Task details: Return each line of the listing in which the word "Squares" appears.

Recorded information:
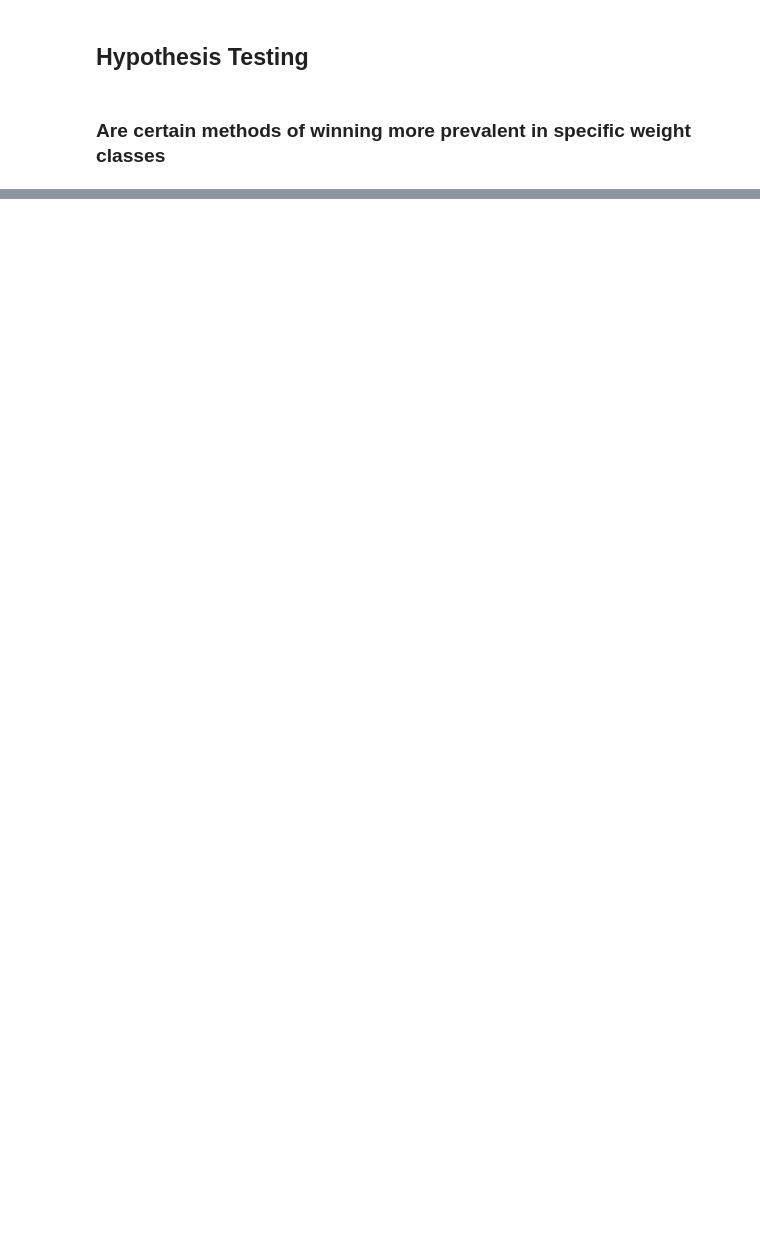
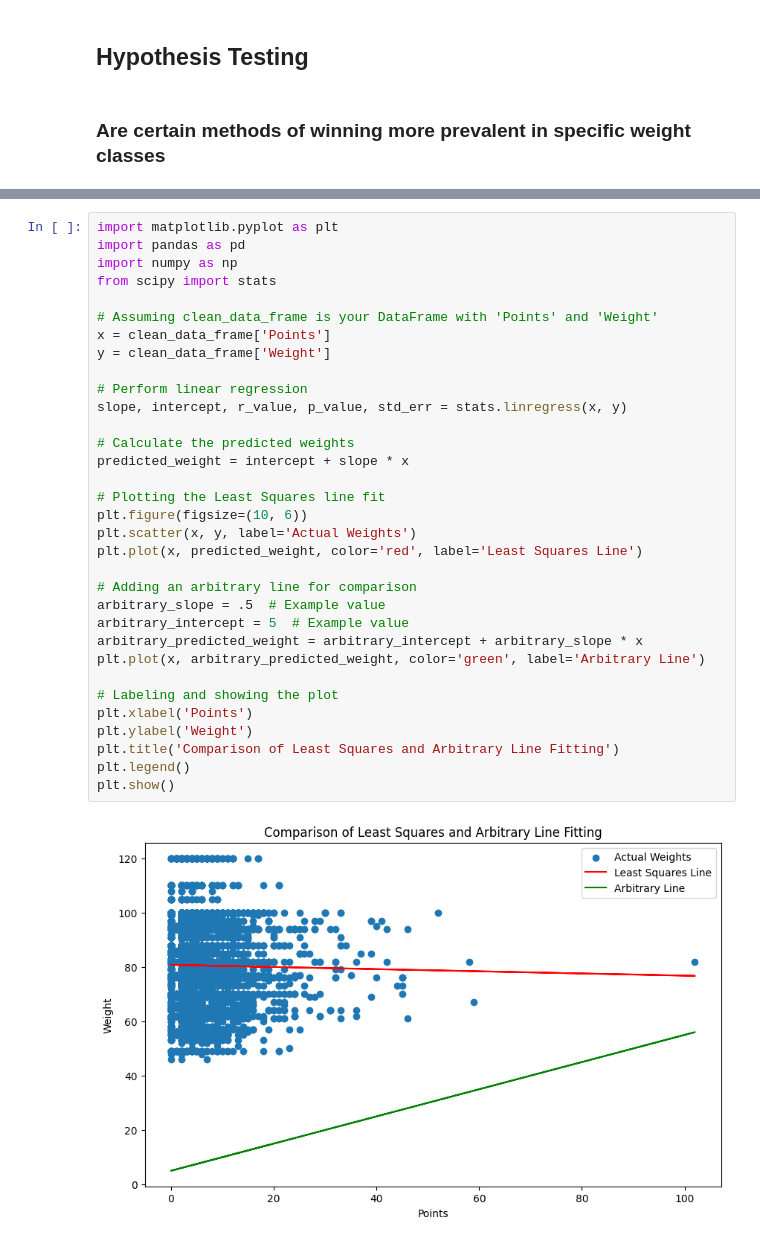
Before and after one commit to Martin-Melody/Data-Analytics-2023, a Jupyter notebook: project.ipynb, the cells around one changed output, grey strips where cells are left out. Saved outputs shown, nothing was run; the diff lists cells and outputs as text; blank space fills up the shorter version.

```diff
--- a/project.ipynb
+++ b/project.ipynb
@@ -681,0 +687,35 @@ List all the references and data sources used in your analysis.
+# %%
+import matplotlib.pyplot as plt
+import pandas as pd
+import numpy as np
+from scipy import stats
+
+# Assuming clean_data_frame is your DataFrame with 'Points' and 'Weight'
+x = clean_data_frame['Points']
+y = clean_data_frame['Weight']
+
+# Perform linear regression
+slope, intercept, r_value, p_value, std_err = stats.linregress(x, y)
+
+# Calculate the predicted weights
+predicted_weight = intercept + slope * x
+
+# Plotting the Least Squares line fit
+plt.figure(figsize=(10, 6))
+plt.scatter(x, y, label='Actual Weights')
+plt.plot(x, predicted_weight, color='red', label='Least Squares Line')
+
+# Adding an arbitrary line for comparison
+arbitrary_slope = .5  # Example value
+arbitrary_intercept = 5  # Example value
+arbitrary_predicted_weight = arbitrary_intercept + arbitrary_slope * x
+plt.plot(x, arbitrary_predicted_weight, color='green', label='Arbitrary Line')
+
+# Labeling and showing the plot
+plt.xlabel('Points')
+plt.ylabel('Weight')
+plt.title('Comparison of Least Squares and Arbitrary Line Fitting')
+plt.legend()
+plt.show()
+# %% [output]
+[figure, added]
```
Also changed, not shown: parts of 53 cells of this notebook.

Written reply:
+# Plotting the Least Squares line fit
+plt.plot(x, predicted_weight, color='red', label='Least Squares Line')
+plt.title('Comparison of Least Squares and Arbitrary Line Fitting')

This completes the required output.